TASK TO CARRY OUT — Select the lines of the records containing the word "sheet" and list them.

##### INPUT DATA

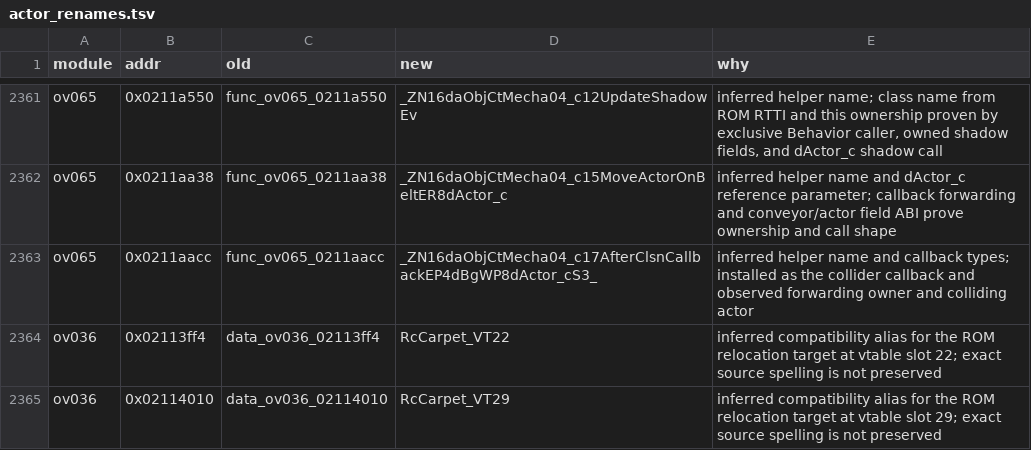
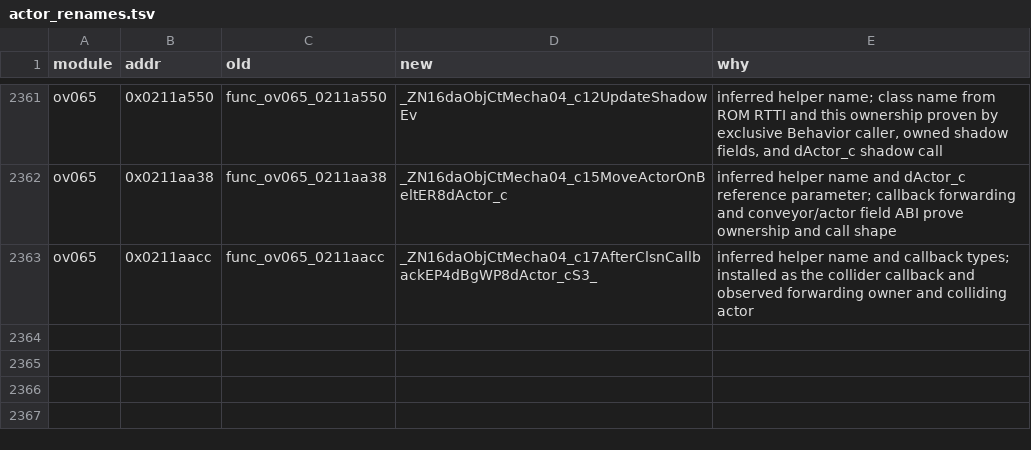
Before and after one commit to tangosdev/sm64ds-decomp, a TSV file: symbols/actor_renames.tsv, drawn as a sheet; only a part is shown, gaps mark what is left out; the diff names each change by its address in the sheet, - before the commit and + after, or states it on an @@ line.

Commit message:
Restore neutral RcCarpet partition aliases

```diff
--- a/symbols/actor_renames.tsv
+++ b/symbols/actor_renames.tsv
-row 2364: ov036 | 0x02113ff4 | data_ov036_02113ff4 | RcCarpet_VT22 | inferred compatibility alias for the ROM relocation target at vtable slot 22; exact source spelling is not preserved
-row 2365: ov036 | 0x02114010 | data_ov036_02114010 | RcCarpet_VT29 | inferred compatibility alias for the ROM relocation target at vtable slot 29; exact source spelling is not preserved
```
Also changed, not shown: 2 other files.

##########
##### INPUT DATA

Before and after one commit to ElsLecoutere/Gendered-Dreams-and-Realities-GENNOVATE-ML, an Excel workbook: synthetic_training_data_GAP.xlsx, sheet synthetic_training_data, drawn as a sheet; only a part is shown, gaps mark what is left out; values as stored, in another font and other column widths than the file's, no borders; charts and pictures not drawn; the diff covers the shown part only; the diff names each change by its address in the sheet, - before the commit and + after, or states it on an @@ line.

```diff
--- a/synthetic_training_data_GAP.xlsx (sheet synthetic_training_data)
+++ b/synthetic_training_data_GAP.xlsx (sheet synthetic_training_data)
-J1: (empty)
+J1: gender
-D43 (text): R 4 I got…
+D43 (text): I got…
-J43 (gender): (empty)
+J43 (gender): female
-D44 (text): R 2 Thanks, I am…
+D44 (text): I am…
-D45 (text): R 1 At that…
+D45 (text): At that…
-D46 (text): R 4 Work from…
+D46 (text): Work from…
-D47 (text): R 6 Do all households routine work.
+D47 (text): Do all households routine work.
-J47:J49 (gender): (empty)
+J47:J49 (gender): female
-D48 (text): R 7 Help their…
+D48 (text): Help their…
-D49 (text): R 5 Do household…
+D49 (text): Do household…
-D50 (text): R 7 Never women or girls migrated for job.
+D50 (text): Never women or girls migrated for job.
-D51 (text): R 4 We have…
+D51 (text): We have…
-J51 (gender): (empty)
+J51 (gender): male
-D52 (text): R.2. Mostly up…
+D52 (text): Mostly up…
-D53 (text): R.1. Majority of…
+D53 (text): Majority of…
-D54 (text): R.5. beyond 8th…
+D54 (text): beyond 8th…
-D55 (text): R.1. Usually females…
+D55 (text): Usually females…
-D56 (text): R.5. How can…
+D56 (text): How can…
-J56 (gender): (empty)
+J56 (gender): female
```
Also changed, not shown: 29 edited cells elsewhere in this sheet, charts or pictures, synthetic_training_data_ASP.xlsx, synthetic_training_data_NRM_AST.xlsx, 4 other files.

##########
##### INPUT DATA

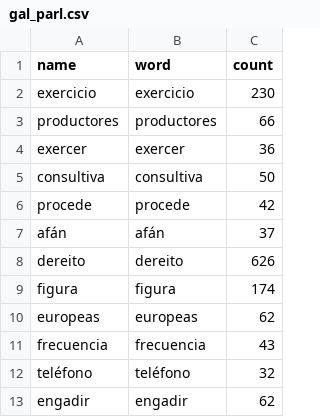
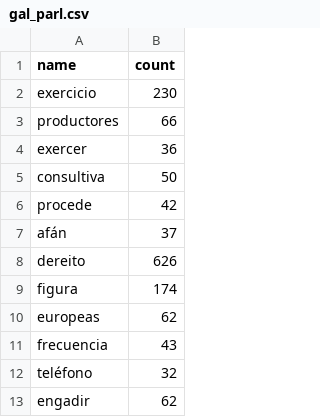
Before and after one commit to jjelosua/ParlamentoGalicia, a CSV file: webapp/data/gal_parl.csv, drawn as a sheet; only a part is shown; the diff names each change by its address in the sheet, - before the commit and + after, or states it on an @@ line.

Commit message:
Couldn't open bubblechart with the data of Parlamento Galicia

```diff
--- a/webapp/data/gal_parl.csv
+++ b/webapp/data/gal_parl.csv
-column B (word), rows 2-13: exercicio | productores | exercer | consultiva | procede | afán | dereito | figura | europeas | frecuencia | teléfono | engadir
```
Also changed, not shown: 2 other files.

##########

SOLUTION FOR THIS TASK —
Before and after one commit to tangosdev/sm64ds-decomp, a TSV file: symbols/actor_renames.tsv, drawn as a sheet; only a part is shown, gaps mark what is left out; the diff names each change by its address in the sheet, - before the commit and + after, or states it on an @@ line.
Before and after one commit to ElsLecoutere/Gendered-Dreams-and-Realities-GENNOVATE-ML, an Excel workbook: synthetic_training_data_GAP.xlsx, sheet synthetic_training_data, drawn as a sheet; only a part is shown, gaps mark what is left out; values as stored, in another font and other column widths than the file's, no borders; charts and pictures not drawn; the diff covers the shown part only; the diff names each change by its address in the sheet, - before the commit and + after, or states it on an @@ line.
--- a/synthetic_training_data_GAP.xlsx (sheet synthetic_training_data)
+++ b/synthetic_training_data_GAP.xlsx (sheet synthetic_training_data)
Also changed, not shown: 29 edited cells elsewhere in this sheet, charts or pictures, synthetic_training_data_ASP.xlsx, synthetic_training_data_NRM_AST.xlsx, 4 other files.
Before and after one commit to jjelosua/ParlamentoGalicia, a CSV file: webapp/data/gal_parl.csv, drawn as a sheet; only a part is shown; the diff names each change by its address in the sheet, - before the commit and + after, or states it on an @@ line.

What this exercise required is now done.